Jenkins v. Thomas

Annotate this Case

133 S.E.2d 694 (1963)

260 N.C. 768

John JENKINS v. Rose Lee THOMAS and Charlie Willis Thomas.

No. 167.

Supreme Court of North Carolina.

December 19, 1963.

Horace M. DuBose, III, and Donald E. Ramseur, Gastonia, for plaintiff appellant.

Hollowell & Stott, by Grady B. Stott, Gastonia, for defendant appellees.


Plaintiff's evidence is sufficient to establish these facts: The collision occurred about 9:00 p. m. when he was crossing Chester Street, US Highway 321, in Gastonia. Chester Street runs north and south. It is approximately forty-five feet wide, paved, with paved sidewalks on each side. Allison Street runs east and west. It intersects the eastern side line of Chester but does not cross that street. There are dirt walkways on each side of Allison.
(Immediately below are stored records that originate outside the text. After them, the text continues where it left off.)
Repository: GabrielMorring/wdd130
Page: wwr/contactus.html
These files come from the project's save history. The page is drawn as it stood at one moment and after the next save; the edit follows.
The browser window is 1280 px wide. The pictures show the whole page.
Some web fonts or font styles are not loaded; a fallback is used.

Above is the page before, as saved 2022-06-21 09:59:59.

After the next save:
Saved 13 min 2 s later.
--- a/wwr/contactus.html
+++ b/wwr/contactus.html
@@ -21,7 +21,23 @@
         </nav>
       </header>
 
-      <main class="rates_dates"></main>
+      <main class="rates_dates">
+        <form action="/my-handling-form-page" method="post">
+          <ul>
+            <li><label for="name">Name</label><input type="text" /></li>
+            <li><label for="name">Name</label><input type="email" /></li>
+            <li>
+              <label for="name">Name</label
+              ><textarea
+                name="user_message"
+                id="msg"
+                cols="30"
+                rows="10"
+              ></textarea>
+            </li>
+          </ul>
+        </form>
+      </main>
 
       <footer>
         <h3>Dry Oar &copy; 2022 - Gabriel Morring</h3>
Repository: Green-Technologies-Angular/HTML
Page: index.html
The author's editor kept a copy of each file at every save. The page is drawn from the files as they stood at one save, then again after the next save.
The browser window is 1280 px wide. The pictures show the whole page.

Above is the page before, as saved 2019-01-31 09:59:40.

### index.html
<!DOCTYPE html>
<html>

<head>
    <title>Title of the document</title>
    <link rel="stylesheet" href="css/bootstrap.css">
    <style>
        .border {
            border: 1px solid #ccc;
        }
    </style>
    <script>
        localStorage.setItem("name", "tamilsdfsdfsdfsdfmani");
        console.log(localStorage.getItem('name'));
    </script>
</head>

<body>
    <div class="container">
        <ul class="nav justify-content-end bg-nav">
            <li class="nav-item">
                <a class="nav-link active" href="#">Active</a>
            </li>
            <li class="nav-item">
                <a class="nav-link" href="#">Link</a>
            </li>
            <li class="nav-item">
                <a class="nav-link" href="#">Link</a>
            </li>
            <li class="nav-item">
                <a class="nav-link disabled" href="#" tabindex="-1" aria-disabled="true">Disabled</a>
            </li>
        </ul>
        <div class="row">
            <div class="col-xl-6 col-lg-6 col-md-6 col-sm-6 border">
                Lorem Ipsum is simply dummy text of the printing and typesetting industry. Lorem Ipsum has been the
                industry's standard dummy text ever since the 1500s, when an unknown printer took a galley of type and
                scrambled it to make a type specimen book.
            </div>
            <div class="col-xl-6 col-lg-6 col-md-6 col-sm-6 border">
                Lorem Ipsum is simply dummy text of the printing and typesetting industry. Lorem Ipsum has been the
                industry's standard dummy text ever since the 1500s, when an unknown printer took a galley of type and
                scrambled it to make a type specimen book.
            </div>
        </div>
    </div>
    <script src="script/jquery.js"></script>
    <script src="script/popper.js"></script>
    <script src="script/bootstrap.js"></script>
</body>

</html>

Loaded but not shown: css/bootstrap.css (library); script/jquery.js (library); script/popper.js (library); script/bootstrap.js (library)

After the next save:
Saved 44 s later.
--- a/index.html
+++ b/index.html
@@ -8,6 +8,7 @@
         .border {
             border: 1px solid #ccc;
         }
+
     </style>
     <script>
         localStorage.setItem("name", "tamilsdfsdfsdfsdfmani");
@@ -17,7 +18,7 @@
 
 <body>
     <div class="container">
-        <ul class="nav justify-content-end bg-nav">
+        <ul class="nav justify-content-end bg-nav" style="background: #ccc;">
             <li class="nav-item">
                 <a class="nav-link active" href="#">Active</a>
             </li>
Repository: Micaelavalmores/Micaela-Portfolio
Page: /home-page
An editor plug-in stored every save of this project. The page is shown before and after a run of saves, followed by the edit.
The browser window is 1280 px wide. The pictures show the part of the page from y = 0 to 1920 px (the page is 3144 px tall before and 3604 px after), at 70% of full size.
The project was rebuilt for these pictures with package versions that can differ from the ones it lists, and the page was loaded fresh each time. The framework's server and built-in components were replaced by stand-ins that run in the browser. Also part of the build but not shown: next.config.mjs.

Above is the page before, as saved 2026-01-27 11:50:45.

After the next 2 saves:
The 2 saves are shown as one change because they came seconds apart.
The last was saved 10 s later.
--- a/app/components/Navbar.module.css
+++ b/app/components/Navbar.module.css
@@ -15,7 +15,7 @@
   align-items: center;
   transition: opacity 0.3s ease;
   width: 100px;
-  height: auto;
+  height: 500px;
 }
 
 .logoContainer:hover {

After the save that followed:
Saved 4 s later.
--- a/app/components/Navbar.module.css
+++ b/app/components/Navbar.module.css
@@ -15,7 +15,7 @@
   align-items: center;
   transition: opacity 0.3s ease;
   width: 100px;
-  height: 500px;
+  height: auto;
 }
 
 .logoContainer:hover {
About one hundred feet south of the intersection of Chester and Allison is a dirt path frequently used by pedestrians in going from Chester to Boyce Street which is west of and parallel to Chester. Plaintiff walked westwardly along Allison until he came to Chester. He then turned on Chester until he came to a "No Parking" sign near the southeast corner of the intersection of Chester and Allison. There he turned southwestwardly to cross Chester, intending to follow the path to Boyce Street. Before leaving the sidewalk, he looked. He saw no motor vehicle going south, but did see a vehicle going north. It was traveling forty to forty-five m. p. h. He waited for that vehicle to pass. He then stepped in the street, crossing it diagonally in a southwestwardly direction, intending to enter the path. He was struck by defendants' vehicle when about three or four steps from the western curb of Chester Street and one hundred feet or thereabout south of the intersection. Defendants were traveling south at a speed of twenty-five m. p. h. The maximum speed limit at the point where plaintiff was injured was 35 m. p. h. The highway was straight in each direction for three hundred yards or thereabouts. Defendants, going south, were going uphill. (The grade is not disclosed.) Plaintiff saw the bright lights of defendants' vehicle just a flash of an eye before he was struck.

Where Chester and Allison join is, by statutory definition, an intersection. G.S. § 20-38(l). Even though there was *696 no marked crosswalk at that point, a pedestrian crossing there had the right of way over a motorist traversing the intersection. G.S. § 20-174(a). Plaintiff elected not to cross at a point where he had the right of way, but elected to cross at a point where the motorist had the right of way. Defendants, having the right of way, had the right to assume, until put on notice to the contrary, that the pedestrian would obey the law and yield the right of way. The mere fact that the pedestrian is oblivious to danger does not impose a duty on the motorist to yield the right of way. That duty arises when, and only when, the motorist sees, or in the exercise of reasonable care should see, that the pedestrian is not aware of the approaching danger and for that reason will continue to expose himself to peril. Rosser, Admr. v. Smith, N.C., 133 S.E.2d 499; Griffin v. Pancoast, 257 N.C. 52, 125 S.E.2d 310; Garmon v. Thomas, 241 N.C. 412, 85 S.E.2d 589.

Plaintiff failed to carry the burden of showing negligence imposing liability on defendants.